What to do:
The result should be every line in the data below that carries the string "center".
-------
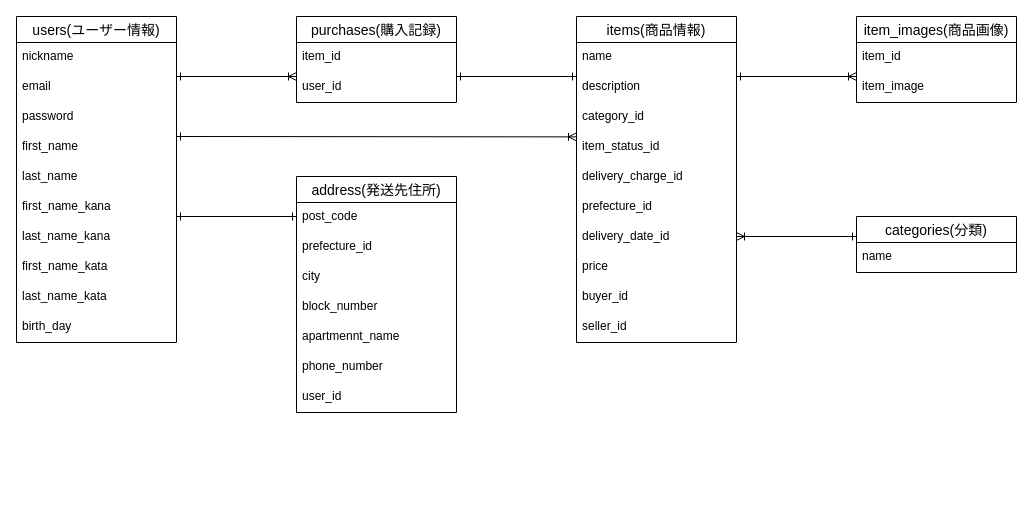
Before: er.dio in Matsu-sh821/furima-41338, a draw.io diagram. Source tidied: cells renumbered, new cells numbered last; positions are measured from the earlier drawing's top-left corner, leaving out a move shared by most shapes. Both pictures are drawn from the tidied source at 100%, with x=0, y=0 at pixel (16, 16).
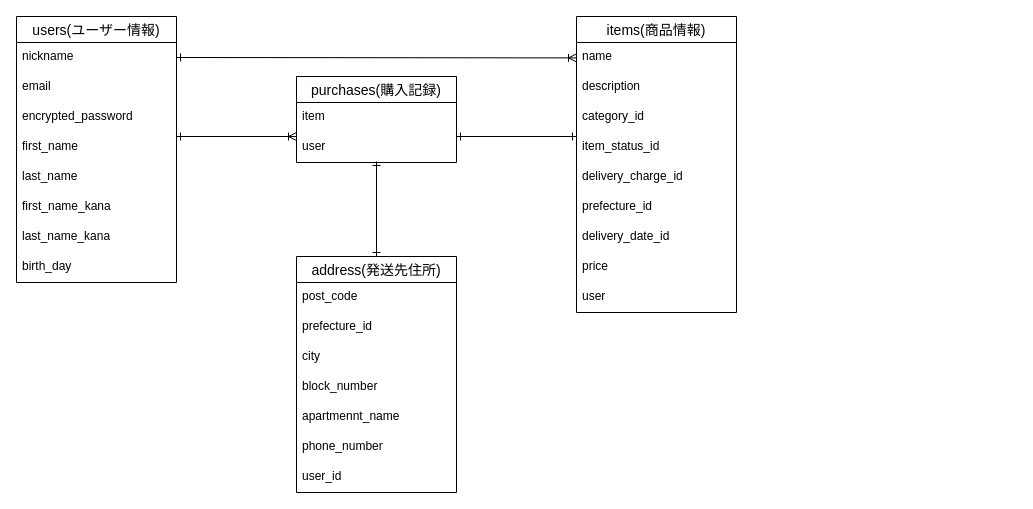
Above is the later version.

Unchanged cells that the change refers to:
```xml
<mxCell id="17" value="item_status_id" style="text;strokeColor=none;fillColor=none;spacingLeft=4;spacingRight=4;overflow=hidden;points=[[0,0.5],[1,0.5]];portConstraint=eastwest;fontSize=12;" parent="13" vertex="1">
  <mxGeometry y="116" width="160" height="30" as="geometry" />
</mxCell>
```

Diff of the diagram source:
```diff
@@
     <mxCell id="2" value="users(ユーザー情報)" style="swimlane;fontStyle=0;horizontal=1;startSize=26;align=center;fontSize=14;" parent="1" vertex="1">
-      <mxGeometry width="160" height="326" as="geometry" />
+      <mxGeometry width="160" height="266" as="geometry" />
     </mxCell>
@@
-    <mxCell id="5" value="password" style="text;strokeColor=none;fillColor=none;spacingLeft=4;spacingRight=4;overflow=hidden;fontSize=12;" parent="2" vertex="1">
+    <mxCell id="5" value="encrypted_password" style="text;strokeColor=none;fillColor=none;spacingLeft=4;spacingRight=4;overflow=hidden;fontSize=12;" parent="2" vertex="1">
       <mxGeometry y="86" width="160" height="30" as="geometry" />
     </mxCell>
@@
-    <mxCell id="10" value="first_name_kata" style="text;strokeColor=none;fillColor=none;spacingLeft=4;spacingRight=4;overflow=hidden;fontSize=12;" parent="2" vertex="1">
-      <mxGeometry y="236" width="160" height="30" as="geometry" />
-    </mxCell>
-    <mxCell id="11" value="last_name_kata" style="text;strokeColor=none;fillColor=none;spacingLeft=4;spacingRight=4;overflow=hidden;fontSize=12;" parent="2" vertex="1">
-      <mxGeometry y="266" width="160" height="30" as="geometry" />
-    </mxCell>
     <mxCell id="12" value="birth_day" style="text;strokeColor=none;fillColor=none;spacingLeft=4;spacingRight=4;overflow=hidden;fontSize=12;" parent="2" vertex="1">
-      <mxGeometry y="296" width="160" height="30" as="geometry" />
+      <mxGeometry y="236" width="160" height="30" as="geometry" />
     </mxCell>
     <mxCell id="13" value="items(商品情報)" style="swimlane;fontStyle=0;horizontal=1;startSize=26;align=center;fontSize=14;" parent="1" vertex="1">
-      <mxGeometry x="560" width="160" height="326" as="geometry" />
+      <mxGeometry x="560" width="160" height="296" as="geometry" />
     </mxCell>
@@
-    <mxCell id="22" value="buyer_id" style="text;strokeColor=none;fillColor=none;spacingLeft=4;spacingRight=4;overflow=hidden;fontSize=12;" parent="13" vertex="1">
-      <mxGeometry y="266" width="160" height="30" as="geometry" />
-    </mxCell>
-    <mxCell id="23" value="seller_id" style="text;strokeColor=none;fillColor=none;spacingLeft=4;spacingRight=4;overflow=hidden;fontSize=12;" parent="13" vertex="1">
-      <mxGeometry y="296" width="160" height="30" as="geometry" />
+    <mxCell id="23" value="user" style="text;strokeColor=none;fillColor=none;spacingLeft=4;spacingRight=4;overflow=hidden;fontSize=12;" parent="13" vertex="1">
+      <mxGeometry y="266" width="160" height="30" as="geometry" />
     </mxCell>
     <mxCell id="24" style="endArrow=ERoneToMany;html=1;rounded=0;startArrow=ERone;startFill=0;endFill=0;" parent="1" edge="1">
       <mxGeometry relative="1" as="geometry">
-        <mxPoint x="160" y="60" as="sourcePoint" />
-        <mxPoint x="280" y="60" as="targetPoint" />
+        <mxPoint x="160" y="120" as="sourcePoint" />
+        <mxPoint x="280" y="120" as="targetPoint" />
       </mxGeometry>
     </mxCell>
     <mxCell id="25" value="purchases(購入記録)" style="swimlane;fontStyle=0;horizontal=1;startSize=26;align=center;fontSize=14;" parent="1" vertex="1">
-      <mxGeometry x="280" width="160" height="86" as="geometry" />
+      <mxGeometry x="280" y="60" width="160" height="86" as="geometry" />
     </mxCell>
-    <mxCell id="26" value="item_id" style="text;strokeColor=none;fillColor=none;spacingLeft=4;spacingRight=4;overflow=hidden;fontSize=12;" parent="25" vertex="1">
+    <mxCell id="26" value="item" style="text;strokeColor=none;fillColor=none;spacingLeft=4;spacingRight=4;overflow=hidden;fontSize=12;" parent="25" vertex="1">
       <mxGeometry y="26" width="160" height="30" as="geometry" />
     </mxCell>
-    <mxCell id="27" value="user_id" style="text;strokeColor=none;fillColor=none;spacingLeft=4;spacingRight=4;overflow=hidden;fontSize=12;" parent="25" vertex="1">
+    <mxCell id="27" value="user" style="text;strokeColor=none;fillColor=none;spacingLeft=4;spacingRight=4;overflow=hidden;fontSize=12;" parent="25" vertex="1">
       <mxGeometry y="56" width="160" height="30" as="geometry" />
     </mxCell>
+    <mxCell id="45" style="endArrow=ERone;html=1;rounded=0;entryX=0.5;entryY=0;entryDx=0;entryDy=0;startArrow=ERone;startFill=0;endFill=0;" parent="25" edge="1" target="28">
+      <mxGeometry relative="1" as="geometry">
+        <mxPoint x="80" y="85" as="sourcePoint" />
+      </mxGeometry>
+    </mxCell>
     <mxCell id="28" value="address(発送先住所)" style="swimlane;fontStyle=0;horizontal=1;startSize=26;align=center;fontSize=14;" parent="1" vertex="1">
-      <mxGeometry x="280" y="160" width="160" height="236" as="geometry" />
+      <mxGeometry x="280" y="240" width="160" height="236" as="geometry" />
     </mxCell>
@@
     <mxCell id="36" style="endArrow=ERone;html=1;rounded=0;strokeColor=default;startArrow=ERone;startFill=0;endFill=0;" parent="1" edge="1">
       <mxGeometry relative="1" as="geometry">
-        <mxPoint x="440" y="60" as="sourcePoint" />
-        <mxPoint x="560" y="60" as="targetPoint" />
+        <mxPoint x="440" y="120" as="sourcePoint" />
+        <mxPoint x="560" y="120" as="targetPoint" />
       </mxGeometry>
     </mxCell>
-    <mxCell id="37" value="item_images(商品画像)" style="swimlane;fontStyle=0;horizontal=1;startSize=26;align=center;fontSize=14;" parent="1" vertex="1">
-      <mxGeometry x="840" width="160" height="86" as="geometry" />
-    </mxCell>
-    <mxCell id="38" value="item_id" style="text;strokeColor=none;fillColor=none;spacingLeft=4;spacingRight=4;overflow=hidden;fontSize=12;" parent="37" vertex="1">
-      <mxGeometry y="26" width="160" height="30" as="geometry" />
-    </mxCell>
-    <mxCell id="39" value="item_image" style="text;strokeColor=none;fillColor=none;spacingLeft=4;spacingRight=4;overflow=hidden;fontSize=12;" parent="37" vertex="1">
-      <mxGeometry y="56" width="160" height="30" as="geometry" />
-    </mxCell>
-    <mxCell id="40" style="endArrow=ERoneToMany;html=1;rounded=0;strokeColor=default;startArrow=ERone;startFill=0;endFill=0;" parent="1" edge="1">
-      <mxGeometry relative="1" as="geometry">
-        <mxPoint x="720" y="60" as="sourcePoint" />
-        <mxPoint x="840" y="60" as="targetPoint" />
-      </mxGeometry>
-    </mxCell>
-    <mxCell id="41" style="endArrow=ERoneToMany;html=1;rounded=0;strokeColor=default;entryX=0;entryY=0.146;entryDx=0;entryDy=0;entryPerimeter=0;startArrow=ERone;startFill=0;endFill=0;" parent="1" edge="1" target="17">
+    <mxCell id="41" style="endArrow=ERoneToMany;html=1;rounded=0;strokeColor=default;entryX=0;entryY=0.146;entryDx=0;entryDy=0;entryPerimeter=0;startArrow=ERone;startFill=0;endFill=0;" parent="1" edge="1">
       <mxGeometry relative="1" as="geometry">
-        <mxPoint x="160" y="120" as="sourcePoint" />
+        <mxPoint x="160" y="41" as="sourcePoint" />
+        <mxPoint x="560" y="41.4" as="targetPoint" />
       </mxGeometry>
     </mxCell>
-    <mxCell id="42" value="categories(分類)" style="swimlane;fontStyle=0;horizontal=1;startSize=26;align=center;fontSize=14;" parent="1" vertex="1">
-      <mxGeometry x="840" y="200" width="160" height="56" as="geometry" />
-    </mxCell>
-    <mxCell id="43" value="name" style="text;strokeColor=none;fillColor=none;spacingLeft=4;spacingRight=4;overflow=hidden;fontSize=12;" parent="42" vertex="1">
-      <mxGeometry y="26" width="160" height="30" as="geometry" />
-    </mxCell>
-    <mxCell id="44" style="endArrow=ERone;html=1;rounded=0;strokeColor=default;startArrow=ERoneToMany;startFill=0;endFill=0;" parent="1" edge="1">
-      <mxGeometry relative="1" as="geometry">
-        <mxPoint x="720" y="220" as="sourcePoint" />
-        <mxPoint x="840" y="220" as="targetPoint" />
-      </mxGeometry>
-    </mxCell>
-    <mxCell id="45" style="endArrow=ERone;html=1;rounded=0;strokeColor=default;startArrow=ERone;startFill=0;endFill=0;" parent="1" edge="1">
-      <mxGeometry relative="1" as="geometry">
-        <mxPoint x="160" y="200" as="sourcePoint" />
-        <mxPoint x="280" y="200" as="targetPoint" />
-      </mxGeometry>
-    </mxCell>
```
-------
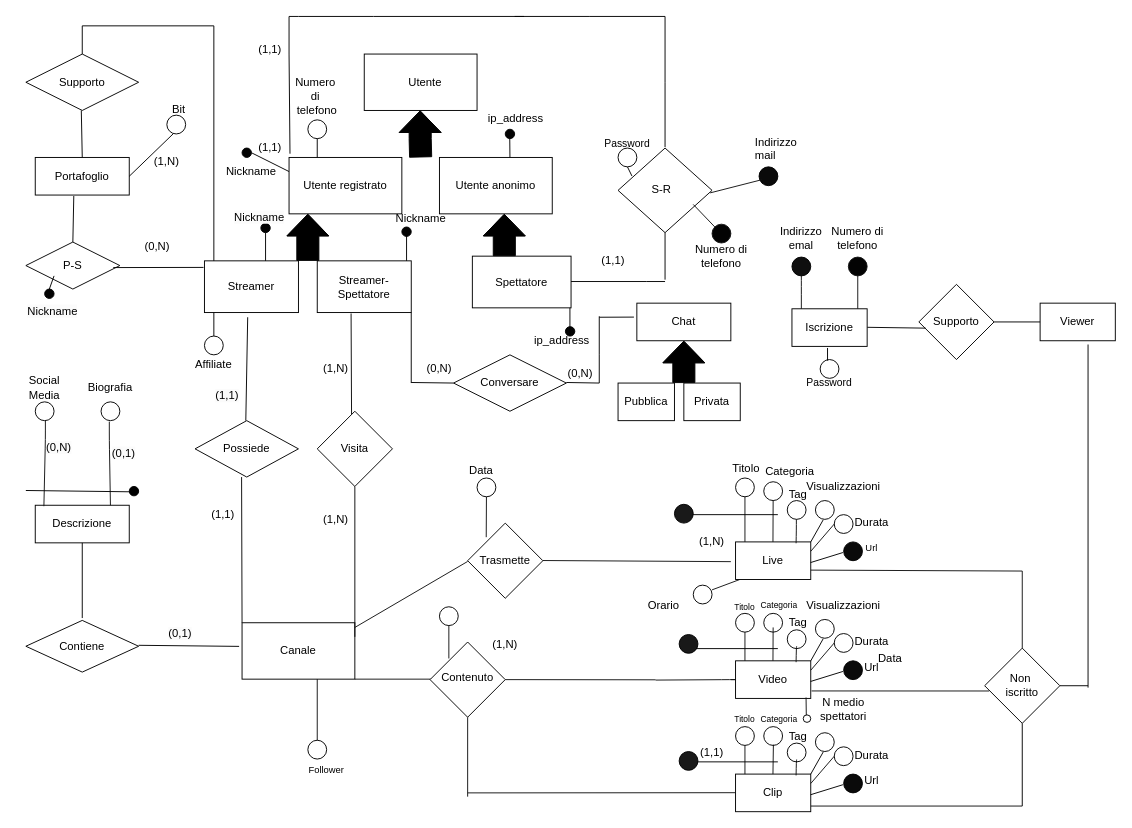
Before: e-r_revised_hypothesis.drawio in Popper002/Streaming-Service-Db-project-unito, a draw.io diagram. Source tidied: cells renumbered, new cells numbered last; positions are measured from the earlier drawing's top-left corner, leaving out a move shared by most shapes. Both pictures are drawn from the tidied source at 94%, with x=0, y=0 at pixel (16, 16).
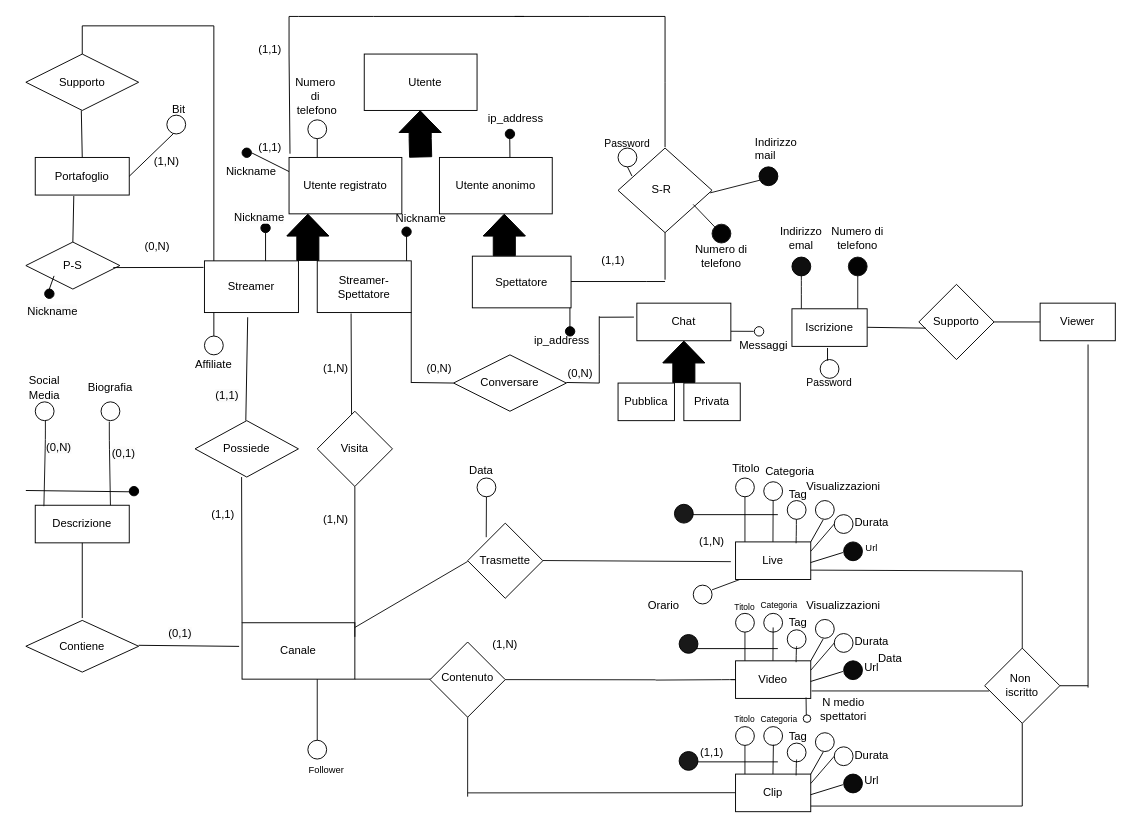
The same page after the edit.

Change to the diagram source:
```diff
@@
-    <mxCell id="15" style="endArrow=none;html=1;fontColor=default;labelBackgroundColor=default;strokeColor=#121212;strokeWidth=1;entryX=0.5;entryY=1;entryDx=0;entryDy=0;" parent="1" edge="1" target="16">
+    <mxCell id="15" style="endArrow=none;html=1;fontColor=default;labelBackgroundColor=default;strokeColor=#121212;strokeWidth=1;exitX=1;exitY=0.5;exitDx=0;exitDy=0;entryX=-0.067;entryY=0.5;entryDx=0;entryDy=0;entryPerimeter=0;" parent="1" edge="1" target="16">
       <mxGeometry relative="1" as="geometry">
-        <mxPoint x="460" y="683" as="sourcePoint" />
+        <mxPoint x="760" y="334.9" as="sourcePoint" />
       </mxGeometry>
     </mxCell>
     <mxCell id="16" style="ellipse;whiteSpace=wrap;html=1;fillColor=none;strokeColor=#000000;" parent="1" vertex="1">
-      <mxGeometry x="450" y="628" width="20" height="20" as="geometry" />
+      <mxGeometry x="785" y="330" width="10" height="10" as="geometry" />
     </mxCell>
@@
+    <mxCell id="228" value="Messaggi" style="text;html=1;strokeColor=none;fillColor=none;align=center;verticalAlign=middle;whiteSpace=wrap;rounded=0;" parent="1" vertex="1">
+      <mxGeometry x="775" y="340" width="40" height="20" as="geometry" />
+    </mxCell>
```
-------
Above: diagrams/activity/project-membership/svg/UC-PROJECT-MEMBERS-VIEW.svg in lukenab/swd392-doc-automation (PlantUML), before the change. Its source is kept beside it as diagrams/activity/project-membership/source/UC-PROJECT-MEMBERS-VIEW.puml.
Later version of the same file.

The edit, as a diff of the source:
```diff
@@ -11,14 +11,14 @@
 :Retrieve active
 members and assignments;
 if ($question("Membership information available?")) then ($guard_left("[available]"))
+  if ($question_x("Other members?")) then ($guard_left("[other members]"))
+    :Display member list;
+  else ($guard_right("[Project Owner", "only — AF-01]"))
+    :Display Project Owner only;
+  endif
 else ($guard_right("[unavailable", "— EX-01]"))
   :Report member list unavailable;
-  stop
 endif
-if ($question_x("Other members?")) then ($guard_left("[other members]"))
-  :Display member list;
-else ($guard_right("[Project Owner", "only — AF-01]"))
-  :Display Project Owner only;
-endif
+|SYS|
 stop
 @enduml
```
-------
Task output:
     <mxCell id="2" value="users(ユーザー情報)" style="swimlane;fontStyle=0;horizontal=1;startSize=26;align=center;fontSize=14;" parent="1" vertex="1">
     <mxCell id="13" value="items(商品情報)" style="swimlane;fontStyle=0;horizontal=1;startSize=26;align=center;fontSize=14;" parent="1" vertex="1">
     <mxCell id="25" value="purchases(購入記録)" style="swimlane;fontStyle=0;horizontal=1;startSize=26;align=center;fontSize=14;" parent="1" vertex="1">
     <mxCell id="28" value="address(発送先住所)" style="swimlane;fontStyle=0;horizontal=1;startSize=26;align=center;fontSize=14;" parent="1" vertex="1">
-    <mxCell id="37" value="item_images(商品画像)" style="swimlane;fontStyle=0;horizontal=1;startSize=26;align=center;fontSize=14;" parent="1" vertex="1">
-    <mxCell id="42" value="categories(分類)" style="swimlane;fontStyle=0;horizontal=1;startSize=26;align=center;fontSize=14;" parent="1" vertex="1">
+    <mxCell id="228" value="Messaggi" style="text;html=1;strokeColor=none;fillColor=none;align=center;verticalAlign=middle;whiteSpace=wrap;rounded=0;" parent="1" vertex="1">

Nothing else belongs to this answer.